Dataset records
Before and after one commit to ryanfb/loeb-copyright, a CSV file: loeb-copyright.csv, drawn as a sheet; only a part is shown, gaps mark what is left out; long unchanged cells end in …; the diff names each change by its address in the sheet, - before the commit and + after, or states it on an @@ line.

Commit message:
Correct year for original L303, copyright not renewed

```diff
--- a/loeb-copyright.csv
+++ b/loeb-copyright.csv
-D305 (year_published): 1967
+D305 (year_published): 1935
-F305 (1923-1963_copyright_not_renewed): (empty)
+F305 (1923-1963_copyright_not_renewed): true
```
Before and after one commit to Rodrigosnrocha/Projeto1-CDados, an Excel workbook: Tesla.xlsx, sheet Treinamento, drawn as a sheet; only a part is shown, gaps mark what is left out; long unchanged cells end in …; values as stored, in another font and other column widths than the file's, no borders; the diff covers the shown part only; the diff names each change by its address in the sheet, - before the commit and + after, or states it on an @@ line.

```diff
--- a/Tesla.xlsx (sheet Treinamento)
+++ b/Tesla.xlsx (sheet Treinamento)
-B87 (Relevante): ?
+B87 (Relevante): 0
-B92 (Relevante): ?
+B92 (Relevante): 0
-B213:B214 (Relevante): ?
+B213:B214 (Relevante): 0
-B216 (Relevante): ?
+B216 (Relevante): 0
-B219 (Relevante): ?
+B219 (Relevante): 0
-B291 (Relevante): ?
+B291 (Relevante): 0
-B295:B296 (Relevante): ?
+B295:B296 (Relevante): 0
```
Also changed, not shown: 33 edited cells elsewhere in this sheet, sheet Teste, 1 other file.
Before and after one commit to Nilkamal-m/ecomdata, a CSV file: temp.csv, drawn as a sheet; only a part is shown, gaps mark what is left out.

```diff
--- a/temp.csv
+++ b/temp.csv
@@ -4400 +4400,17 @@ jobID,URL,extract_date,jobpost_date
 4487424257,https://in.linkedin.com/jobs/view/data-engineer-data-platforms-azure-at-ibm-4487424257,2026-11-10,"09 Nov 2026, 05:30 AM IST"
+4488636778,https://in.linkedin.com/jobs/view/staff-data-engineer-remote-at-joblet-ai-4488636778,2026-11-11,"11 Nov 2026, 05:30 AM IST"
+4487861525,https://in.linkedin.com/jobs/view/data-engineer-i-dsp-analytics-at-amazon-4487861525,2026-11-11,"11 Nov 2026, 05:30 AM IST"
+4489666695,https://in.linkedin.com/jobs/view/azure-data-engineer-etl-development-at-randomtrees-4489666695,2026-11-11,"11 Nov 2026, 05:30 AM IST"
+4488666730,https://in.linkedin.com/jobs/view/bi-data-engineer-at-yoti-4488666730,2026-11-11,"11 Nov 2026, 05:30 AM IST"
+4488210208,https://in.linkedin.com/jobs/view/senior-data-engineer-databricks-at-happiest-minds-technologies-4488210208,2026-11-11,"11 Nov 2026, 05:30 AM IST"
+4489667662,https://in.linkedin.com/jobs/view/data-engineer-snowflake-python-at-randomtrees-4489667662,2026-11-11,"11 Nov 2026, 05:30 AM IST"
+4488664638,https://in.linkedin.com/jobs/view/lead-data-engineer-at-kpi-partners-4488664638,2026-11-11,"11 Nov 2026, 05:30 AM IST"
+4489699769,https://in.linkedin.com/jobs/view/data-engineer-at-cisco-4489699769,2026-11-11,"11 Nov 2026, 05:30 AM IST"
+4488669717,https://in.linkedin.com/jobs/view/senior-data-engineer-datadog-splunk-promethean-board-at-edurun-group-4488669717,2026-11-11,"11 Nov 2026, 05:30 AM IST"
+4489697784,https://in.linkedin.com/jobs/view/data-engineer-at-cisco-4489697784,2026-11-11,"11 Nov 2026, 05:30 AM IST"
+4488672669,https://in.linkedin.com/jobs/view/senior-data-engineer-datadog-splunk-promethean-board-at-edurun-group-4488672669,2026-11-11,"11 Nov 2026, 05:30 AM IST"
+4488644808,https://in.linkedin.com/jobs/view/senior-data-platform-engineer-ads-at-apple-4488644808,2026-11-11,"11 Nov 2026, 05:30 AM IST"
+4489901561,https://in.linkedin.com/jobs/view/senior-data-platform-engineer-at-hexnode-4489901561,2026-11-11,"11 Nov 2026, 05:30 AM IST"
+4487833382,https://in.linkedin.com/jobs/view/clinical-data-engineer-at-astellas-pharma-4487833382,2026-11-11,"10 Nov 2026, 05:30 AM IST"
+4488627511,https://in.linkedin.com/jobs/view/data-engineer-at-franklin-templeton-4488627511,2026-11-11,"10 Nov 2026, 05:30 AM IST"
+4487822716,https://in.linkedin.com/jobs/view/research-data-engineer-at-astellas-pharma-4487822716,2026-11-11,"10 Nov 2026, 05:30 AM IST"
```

Your goal
In the preceding material, find each line holding the word "sheet" and copy it out.

Finished exercise
Before and after one commit to ryanfb/loeb-copyright, a CSV file: loeb-copyright.csv, drawn as a sheet; only a part is shown, gaps mark what is left out; long unchanged cells end in …; the diff names each change by its address in the sheet, - before the commit and + after, or states it on an @@ line.
Before and after one commit to Rodrigosnrocha/Projeto1-CDados, an Excel workbook: Tesla.xlsx, sheet Treinamento, drawn as a sheet; only a part is shown, gaps mark what is left out; long unchanged cells end in …; values as stored, in another font and other column widths than the file's, no borders; the diff covers the shown part only; the diff names each change by its address in the sheet, - before the commit and + after, or states it on an @@ line.
--- a/Tesla.xlsx (sheet Treinamento)
+++ b/Tesla.xlsx (sheet Treinamento)
Also changed, not shown: 33 edited cells elsewhere in this sheet, sheet Teste, 1 other file.
Before and after one commit to Nilkamal-m/ecomdata, a CSV file: temp.csv, drawn as a sheet; only a part is shown, gaps mark what is left out.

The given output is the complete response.